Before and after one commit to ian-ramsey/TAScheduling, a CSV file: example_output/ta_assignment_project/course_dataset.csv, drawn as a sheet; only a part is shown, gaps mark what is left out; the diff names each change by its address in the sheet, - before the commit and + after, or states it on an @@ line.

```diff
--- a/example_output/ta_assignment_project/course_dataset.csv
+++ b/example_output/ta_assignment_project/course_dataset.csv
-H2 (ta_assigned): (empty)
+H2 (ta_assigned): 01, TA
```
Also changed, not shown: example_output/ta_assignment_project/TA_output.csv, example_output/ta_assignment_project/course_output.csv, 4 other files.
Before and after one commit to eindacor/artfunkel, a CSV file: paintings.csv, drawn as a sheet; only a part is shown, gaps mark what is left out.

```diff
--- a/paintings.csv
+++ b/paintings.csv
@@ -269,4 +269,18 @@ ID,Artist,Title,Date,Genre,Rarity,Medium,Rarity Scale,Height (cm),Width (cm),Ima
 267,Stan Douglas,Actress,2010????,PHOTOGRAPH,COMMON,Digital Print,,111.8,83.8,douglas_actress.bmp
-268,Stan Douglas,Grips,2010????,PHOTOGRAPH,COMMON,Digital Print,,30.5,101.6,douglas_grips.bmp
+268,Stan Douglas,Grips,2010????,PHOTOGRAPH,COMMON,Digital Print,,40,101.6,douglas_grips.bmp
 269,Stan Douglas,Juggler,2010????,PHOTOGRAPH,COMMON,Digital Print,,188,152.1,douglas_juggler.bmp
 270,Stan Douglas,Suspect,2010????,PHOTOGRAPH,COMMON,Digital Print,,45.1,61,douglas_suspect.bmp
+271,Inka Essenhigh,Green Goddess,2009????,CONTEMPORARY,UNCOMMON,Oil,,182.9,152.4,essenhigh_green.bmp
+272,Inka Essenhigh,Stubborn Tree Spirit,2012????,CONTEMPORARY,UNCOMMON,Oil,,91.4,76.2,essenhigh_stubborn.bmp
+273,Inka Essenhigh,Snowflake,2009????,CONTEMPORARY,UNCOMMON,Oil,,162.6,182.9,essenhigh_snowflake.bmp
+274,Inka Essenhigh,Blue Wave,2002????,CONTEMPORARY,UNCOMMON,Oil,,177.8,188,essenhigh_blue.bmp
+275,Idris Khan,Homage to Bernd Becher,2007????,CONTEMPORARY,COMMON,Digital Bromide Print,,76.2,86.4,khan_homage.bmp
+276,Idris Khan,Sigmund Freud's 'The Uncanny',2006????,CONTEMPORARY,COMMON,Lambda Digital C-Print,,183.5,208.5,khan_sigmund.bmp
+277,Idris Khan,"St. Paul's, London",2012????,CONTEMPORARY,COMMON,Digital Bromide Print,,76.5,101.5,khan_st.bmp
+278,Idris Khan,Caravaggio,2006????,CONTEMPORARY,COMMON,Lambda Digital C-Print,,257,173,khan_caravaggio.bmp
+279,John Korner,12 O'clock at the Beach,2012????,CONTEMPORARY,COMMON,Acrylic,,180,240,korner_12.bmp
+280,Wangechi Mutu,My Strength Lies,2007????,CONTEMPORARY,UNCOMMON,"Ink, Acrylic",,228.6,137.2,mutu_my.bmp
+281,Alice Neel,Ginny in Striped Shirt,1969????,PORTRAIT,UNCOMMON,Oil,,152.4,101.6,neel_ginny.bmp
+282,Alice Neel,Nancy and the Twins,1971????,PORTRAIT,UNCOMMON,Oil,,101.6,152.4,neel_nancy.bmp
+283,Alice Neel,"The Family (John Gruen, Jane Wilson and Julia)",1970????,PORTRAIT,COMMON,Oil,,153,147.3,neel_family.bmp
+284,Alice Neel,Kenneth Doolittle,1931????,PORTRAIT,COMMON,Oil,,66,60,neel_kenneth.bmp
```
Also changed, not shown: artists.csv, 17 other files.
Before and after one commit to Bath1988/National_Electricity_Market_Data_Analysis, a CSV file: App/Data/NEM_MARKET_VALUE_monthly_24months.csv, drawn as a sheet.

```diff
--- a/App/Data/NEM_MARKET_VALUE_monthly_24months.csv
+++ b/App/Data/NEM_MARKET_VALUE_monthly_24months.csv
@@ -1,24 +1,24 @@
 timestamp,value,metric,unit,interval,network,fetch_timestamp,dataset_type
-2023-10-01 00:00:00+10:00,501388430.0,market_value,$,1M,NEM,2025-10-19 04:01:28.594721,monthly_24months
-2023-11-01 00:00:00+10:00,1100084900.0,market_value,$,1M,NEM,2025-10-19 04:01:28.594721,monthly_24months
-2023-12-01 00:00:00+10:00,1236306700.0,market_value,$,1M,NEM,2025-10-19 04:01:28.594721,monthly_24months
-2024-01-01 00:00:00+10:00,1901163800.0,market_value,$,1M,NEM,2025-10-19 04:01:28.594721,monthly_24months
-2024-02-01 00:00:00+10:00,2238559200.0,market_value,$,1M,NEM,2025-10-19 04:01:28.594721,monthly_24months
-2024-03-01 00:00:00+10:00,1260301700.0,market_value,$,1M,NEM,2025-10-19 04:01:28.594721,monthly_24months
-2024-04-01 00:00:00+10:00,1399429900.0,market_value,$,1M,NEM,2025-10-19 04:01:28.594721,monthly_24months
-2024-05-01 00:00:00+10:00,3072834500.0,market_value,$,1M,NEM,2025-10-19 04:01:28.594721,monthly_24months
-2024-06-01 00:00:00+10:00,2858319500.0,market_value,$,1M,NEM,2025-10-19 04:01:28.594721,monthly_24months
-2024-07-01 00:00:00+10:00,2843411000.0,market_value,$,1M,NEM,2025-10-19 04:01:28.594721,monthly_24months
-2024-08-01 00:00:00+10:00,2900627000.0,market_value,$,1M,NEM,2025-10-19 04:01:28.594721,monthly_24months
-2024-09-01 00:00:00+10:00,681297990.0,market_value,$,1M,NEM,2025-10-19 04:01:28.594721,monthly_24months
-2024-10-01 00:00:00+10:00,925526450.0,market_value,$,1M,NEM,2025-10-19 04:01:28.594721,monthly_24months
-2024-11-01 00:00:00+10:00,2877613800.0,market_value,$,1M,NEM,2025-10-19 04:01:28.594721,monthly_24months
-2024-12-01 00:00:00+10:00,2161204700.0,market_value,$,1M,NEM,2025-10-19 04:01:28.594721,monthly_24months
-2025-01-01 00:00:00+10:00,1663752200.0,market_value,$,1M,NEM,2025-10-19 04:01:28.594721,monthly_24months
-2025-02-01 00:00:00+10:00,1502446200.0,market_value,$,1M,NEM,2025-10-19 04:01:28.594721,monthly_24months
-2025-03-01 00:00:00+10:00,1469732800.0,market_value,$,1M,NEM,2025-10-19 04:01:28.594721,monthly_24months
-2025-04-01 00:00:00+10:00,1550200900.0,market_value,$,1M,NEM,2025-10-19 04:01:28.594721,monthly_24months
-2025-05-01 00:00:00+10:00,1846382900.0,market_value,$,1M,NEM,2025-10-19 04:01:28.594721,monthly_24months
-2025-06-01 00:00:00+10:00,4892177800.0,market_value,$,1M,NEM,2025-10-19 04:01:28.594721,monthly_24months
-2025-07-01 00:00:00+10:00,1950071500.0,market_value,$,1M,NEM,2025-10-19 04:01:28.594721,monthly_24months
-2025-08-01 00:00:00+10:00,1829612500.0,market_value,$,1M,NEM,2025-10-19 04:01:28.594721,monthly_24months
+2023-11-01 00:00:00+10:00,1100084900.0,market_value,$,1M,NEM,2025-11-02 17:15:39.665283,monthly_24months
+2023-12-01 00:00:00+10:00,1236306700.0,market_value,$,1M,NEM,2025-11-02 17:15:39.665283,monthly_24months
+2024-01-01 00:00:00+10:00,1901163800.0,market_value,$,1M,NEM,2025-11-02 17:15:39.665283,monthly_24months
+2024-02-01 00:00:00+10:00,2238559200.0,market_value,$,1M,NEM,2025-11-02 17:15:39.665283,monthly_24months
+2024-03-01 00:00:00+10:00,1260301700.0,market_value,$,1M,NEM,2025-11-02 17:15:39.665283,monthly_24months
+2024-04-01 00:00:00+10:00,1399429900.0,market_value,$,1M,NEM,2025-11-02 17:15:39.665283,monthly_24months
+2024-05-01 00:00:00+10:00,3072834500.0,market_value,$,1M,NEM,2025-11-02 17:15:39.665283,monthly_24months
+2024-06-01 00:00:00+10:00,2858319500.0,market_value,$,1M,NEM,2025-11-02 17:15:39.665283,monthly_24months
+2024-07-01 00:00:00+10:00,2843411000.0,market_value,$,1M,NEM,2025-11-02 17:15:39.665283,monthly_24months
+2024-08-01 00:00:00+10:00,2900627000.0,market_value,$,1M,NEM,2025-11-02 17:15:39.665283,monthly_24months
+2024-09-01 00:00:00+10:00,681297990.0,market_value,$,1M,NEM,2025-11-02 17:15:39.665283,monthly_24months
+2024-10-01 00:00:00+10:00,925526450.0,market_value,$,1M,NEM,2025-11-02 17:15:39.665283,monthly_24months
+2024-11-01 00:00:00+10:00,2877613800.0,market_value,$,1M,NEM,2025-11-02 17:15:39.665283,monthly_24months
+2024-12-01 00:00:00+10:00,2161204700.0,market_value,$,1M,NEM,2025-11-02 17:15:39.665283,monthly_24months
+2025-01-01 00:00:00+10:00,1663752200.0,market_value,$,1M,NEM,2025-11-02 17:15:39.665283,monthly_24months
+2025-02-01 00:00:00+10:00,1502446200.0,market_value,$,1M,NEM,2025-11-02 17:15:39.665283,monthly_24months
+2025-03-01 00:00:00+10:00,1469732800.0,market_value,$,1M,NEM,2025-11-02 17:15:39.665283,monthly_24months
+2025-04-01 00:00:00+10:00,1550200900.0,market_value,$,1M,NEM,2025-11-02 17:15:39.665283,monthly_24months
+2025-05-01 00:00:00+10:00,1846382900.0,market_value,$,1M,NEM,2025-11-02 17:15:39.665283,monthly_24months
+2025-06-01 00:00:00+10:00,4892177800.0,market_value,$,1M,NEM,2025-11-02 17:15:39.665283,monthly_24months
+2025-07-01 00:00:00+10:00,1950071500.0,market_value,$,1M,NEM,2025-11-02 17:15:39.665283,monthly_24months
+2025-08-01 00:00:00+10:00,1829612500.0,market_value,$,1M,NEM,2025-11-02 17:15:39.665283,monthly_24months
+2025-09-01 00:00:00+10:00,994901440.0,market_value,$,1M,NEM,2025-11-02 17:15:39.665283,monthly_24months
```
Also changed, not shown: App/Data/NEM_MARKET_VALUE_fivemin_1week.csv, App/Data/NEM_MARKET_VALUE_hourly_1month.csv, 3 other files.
—————
## [Assignment]
Find "PHOTOGRAPH" in the preceding records. Copy each line that holds it.

## [Task answer]
 267,Stan Douglas,Actress,2010????,PHOTOGRAPH,COMMON,Digital Print,,111.8,83.8,douglas_actress.bmp
-268,Stan Douglas,Grips,2010????,PHOTOGRAPH,COMMON,Digital Print,,30.5,101.6,douglas_grips.bmp
+268,Stan Douglas,Grips,2010????,PHOTOGRAPH,COMMON,Digital Print,,40,101.6,douglas_grips.bmp
 269,Stan Douglas,Juggler,2010????,PHOTOGRAPH,COMMON,Digital Print,,188,152.1,douglas_juggler.bmp
 270,Stan Douglas,Suspect,2010????,PHOTOGRAPH,COMMON,Digital Print,,45.1,61,douglas_suspect.bmp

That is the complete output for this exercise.